The situation parallels Guillen’s situation in the sense that baseball should have made this an industry issue rather than a club issue. The club-mandated five-game suspension on Guillen falls short of the penalty levied on Schott, as well as the consequences faced by former Los Angeles Dodgers GM Al Campanis when he made racially insensitive remarks about African-Americans to Ted Koppel on "Nightline" almost 25 years ago.

Like Schott, Guillen has alienated a section of the fan base and he will never win all of them back. For that reason, if I was sitting in the GM’s chair, my initial reaction would have been to give him the opportunity to resign before terminating him. After all, in Campanis' case, he was allowed the opportunity to resign or face termination. In Schott’s case, MLB suspended her for the 1993 season and fined her $250,000. She later was banned from baseball in 1996 after a second incident.

I know baseball isn’t politics, but you can’t have a manager (or any employee for that matter) making insensitive comments that will offend the fan base.

To continue reading this article you must be an Insider

Nats and Marlins rising in the East 

March, 14, 2012
3/14/12
11:30
AM ET
Drew Hallowell/Getty ImagesHow well Howard comes back from his Achilles injury will heavily impact the Phillies' offense.

Last year, the National League East was a two-horse race, with the Philadelphia Phillies and Atlanta Braves jockeying for position on the strength of deep starting pitching. The Washington Nationals and Miami Marlins were essentially afterthoughts, but each has made tremendous strides filling out their respective rosters and have nearly caught up to the Phillies and Braves. The NL East pennant race, save for the New York Mets, will be a much closer contest than most realize, and don't be surprised if Miami or Washington comes out on top. Here’s why:

Phillies ages and injury

Ryan Howard’s Achilles injury will be a major factor and will dictate the Phillies’ success. They need his home runs and RBIs and don’t have enough at first base and left field when he’s not in the lineup. Further, Chase Utley’s knees are questionable. Will he have power at the plate and range in the field? Jimmy Rollins and Placido Polanco are getting long in the tooth and could see more decline this season. As Jayson Stark writes today, this once great infield is fading.

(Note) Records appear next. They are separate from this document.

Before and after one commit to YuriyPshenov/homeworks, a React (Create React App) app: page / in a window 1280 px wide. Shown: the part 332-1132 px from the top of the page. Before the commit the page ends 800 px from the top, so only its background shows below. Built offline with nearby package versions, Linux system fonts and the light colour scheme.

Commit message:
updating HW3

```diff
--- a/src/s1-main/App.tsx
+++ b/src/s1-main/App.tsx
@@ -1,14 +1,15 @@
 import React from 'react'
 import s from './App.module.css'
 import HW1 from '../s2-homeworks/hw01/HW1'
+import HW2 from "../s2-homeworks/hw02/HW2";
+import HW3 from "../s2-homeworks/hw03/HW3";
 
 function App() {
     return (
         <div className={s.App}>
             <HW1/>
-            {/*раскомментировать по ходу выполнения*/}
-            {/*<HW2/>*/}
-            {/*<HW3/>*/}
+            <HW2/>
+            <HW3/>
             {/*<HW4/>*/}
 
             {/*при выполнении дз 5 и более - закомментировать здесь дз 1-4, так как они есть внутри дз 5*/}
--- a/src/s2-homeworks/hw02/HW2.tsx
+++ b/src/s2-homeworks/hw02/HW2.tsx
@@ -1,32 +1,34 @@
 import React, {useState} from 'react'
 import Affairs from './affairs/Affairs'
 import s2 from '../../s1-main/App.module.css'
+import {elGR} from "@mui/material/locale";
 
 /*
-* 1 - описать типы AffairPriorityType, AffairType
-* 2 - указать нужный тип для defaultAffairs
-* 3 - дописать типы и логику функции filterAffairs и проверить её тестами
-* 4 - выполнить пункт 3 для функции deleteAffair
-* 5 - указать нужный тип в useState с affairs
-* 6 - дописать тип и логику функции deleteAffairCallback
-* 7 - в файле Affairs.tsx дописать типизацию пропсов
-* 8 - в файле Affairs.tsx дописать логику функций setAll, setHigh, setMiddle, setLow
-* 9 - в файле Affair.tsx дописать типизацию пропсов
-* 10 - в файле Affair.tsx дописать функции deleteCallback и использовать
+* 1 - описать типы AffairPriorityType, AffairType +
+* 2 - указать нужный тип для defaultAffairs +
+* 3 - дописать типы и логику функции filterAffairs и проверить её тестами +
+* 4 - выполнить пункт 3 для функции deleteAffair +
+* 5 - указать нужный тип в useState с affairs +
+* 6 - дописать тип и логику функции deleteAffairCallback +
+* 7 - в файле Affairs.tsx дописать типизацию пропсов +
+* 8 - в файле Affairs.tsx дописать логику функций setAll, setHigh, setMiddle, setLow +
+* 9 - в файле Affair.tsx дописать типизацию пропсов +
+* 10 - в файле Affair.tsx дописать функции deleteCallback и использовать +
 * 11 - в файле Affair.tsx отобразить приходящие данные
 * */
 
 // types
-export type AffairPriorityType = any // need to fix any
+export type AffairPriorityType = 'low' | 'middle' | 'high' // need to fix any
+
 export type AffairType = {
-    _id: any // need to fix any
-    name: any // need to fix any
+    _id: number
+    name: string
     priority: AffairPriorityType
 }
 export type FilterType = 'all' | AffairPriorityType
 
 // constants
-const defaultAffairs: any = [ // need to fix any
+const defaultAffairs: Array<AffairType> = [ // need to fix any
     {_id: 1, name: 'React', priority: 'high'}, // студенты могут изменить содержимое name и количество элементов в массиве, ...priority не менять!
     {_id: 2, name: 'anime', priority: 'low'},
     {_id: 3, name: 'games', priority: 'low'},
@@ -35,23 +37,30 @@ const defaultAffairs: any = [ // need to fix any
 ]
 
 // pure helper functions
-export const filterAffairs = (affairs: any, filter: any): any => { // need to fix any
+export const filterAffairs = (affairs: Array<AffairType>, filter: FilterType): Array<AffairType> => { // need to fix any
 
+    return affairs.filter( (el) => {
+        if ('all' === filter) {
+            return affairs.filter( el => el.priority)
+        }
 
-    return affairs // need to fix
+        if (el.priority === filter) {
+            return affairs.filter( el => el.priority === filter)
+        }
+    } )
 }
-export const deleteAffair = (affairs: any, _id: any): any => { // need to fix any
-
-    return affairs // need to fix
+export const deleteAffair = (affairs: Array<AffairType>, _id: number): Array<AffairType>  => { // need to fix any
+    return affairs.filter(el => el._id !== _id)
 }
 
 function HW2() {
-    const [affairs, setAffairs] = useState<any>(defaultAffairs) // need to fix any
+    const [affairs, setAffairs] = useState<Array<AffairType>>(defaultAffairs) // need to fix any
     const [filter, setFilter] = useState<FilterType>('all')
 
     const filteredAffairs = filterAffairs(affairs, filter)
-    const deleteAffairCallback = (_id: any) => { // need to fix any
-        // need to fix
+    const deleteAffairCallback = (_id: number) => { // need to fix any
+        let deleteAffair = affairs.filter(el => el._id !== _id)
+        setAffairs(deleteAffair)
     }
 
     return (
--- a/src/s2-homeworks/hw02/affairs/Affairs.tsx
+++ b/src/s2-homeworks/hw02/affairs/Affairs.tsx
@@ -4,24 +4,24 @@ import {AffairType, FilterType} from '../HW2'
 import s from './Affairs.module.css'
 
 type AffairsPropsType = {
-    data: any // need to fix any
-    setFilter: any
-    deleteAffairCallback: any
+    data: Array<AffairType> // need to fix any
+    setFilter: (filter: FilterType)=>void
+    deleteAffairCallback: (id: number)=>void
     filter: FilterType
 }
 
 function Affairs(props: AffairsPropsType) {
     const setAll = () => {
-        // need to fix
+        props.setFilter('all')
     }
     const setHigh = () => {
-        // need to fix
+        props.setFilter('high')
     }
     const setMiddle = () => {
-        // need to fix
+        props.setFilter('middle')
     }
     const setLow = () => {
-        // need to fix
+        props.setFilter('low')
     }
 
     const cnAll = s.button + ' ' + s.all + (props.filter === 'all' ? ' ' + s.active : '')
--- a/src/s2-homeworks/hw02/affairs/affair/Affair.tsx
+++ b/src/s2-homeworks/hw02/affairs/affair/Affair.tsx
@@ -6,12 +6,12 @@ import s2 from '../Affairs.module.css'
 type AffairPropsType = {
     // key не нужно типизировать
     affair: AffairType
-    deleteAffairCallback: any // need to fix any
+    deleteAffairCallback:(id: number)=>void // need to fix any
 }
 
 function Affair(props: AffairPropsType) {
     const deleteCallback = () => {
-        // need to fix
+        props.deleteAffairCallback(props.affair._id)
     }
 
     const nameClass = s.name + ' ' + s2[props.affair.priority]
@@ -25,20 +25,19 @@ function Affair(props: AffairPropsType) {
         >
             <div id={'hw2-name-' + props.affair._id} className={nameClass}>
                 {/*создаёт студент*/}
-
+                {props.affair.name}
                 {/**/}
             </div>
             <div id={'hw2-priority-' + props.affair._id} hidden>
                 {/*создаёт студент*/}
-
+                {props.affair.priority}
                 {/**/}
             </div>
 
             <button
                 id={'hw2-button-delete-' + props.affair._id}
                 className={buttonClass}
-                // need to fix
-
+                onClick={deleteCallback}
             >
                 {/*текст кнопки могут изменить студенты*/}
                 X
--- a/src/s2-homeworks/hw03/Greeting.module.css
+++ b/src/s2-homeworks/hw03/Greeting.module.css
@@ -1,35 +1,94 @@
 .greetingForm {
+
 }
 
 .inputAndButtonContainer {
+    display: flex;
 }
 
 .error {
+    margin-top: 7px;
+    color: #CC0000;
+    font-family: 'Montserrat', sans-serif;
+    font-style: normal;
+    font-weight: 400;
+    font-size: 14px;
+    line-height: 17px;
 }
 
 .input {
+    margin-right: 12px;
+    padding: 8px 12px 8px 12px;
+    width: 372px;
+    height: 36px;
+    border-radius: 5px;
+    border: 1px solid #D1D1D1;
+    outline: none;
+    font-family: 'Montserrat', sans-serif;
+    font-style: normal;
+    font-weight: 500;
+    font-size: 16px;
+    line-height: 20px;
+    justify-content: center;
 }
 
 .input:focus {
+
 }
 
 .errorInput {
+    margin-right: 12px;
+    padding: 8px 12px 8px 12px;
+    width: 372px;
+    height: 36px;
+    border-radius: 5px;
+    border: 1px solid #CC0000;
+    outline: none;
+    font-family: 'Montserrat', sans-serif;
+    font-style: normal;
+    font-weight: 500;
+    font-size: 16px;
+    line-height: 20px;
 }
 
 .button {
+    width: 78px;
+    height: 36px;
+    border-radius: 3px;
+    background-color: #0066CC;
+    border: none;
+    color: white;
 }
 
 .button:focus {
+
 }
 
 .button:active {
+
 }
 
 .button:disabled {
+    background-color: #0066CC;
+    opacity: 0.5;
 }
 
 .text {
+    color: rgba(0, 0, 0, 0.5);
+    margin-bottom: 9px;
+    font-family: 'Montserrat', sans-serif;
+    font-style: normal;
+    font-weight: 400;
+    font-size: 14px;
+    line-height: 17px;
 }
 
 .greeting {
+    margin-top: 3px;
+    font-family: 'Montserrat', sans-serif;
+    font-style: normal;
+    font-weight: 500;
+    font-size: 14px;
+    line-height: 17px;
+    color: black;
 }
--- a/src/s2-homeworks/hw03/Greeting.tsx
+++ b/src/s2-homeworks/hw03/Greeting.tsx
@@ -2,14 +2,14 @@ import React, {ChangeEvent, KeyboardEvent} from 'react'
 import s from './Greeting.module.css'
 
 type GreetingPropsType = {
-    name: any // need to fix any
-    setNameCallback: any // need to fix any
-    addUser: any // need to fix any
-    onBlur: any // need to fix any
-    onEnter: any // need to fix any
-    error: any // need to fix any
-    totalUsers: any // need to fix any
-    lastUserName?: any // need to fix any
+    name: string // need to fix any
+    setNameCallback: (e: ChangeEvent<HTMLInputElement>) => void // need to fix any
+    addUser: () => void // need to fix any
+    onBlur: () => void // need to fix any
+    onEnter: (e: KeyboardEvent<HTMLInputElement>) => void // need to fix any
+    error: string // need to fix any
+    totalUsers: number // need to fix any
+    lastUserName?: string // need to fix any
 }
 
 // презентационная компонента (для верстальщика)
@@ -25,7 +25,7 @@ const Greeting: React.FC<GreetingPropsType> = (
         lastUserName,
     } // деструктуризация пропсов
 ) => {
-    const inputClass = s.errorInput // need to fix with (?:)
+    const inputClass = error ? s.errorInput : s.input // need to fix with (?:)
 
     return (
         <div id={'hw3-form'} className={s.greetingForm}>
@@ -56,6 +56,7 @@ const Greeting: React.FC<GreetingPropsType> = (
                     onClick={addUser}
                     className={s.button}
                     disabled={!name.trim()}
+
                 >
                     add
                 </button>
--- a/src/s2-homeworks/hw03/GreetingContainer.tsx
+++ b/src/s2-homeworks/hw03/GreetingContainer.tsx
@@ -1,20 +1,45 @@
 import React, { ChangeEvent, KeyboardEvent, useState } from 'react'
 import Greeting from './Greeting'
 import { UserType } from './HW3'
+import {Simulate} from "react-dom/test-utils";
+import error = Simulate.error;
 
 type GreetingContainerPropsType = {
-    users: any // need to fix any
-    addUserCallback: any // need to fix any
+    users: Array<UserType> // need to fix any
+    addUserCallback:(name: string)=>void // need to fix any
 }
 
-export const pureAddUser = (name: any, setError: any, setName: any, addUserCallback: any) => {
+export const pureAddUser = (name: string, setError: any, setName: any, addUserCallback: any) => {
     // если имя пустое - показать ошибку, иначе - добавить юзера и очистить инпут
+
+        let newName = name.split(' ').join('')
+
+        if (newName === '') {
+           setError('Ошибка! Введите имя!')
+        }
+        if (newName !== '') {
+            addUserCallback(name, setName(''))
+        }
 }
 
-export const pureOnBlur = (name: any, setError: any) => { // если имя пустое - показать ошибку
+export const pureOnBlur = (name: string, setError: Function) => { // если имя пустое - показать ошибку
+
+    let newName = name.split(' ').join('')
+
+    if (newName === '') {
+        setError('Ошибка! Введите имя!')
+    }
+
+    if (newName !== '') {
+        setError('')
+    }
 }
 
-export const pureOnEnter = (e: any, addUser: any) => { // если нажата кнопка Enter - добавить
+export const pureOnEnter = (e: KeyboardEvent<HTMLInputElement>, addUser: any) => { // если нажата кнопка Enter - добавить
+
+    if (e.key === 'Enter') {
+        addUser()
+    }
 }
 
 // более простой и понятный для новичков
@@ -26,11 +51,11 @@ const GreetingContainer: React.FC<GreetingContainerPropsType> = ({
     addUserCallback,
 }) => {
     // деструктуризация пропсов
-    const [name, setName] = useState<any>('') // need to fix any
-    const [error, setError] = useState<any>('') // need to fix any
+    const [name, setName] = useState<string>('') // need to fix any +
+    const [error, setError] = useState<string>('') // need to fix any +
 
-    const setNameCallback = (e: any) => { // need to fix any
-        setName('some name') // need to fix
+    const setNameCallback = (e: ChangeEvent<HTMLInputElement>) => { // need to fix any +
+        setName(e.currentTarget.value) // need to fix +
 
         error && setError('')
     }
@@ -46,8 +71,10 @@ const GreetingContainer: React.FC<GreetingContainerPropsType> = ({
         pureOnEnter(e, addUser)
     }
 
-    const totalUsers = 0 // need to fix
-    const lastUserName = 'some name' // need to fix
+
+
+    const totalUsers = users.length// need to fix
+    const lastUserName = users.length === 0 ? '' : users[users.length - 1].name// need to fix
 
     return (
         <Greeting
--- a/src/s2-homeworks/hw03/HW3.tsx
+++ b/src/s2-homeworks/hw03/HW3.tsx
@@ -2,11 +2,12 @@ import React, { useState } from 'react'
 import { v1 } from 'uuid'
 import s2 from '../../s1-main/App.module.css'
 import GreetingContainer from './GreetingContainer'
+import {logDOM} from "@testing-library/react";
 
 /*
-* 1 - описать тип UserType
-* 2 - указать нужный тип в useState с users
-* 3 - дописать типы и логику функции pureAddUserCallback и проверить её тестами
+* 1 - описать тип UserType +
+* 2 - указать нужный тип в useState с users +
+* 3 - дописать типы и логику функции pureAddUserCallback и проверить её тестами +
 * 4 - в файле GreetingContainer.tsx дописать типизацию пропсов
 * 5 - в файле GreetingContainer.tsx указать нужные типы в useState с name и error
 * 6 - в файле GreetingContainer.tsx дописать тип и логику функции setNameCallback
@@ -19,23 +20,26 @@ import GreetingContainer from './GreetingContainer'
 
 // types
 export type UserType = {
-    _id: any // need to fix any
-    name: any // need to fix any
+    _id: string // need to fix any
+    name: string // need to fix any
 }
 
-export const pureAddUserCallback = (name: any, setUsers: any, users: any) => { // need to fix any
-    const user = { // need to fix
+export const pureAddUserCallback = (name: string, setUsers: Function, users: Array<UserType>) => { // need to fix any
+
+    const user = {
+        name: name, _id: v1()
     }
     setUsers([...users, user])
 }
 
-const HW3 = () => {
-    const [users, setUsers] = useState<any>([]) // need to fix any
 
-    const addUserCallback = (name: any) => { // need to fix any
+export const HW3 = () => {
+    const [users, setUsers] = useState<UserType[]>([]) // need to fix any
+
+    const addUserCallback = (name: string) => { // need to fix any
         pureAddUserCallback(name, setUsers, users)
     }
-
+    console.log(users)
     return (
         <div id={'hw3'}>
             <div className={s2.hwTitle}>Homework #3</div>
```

To continue reading this article you must be an Insider

Guillen's personality not worth headache 

September, 27, 2011
9/27/11
4:02
PM ET
Ozzie Guillen and Kenny WilliamsUS Presswire, AP PhotoThere was a time that Ozzie Guillen and Kenny Williams were on the same page.

As a player, Ozzie Guillen earned a reputation as a fiery competitor who liked to get his uniform dirty and was never at a loss for words, whether aimed at an umpire, opponent or even a teammate. After 13 years as the Chicago White Sox’s shortstop, winning the 1985 AL Rookie of the Year Award, and earning three All-Star appearances and a Gold Glove, Guillen became the club's manager in 2004. But after spending much of his baseball career on the South Side of Chicago, Guillen is finally moving on.

Guillen was released from his contract and will manage the Florida Marlins in 2012. According to reports, Guillen, 47, will agree to a four-year, $16 million contract, forgoing $2 million still owed to him by the White Sox. Chicago will even get two prospects as part of the deal, one of whom is hard-throwing right-hander Jhan Marinez, who struck out 11.5 men per nine at Double-A Jacksonville this year.

Guillen has a great relationship with Marlins ownership and their front office, having served as Marlins third-base coach during Jack McKeon’s first go-round as manager when he led Florida to a championship in 2003. McKeon was expected to announce his retirement Wednesday after the Marlins had finished the regular season, but the timetable was moved up to Monday when the Marlins and White Sox completed the deal.

The question is -- how long will the Marlins' honeymoon with Guillen last?

To continue reading this article you must be an Insider

SPONSORED HEADLINES